First, execute in a terminal with zsh (Z Shell):
echo 'export ENV_VAR=12345' >> ~/.zshenv
Then, reload changes:
Finally, test if your new variable is set:
By standard, the .zshenv file should only contain environment variables setting commands. .zshenv is sourced on all invocations of the shell, hence it will ...
The solution is to source the file dependencies you need inside the automator script.
Example if you added all of your scripts to ~/.zshrc
You can debug things easier by doing which deploy to check to see if that script is accessible.

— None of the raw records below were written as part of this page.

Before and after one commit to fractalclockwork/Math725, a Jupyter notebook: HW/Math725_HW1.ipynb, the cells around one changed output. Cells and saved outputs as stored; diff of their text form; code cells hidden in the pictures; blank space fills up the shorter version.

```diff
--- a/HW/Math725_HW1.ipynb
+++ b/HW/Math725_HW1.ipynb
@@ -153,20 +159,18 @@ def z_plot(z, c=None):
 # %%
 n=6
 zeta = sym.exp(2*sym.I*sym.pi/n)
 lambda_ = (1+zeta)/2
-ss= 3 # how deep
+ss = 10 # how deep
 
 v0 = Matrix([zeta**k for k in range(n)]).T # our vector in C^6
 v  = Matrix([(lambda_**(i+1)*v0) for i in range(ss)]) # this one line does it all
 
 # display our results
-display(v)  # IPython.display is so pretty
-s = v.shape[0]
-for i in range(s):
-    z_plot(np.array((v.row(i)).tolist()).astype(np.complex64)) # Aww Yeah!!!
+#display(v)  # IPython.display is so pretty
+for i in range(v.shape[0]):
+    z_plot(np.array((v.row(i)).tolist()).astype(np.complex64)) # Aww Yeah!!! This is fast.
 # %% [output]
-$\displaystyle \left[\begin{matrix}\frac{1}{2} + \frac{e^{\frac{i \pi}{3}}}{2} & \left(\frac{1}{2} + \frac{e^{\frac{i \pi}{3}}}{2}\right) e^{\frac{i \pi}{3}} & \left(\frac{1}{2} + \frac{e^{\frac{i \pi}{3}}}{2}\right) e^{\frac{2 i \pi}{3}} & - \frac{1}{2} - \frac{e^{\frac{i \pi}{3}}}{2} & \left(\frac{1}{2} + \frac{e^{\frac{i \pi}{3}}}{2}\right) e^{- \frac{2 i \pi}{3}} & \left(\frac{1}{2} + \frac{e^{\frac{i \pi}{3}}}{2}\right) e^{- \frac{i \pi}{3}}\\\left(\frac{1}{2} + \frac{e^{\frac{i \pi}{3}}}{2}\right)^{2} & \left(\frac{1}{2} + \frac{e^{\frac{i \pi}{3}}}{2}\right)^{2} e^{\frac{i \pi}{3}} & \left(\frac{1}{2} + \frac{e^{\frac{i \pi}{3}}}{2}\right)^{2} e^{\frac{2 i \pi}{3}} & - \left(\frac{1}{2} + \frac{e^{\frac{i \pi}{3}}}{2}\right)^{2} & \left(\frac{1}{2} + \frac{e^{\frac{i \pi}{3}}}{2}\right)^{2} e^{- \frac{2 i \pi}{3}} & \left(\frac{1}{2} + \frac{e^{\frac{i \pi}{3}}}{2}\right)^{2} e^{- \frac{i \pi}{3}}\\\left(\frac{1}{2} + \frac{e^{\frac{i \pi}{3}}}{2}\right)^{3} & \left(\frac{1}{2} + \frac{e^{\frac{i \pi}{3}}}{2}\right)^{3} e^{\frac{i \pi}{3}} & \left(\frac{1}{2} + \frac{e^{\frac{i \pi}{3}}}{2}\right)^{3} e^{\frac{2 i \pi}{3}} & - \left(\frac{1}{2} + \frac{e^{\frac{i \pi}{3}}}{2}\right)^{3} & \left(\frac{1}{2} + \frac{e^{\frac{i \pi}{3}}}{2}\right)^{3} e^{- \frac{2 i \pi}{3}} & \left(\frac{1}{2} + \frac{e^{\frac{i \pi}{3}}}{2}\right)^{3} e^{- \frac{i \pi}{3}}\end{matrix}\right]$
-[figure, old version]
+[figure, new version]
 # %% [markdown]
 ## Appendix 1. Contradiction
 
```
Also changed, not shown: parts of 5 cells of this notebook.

You can't fiddle with /usr/bin: it's (SIP) restricted. To validate this understanding, just execute
ls -laO /usr/bin
So "resetting" this path as you seek to do is a non-starter.
/usr/bin is full of binaries compiled by Apple themselves. For instance, if you execute /usr/bin/git --version you'll see the git that lives here is an Apple thingy; nothing ...
You can view/update current key bindings if you open the Preference window from the menu bar iTerm2 > Preferences > Keys > Key Bindings
For me, command+←/→ as well as command+shift+[/] (as mentioned by previous answer) work by default.
I am using iTerm2 (3.3.7) on macOS Catalina (10.15.2)
Especially since you're already using zsh, I would recommend using the existing highlighter framework (and builtin highlighters) of zsh-syntax-highlighting or fast-syntax-highlighting Based on a preliminary review, both should have sufficient documentation to hopefully allow you to set up your preferred environment.
Here's a screenshot of zsh-syntax-...
After some more digging, finally a working solution!
$ sudo su -
# vim /etc/centrifydc/passwd.ovr
Added this line:
Saved, back to the shell...
# chmod 644 /etc/centrifydc/passwd.ovr
Logout from macOS and login again, and default shell is now zsh. 🎉
zsh uses different config files, see the 'STARTUP/SHUTDOWN FILES' section in man zsh. You can run one of
mv ~/.bash_profile ~/.zprofile
mv ~/.bash_profile ~/.zshrc
to rename the file, see the man page or https://support.apple.com/en-us/HT208050 for the difference between these:
If you're using a bash profile, such as to set environment variables, ...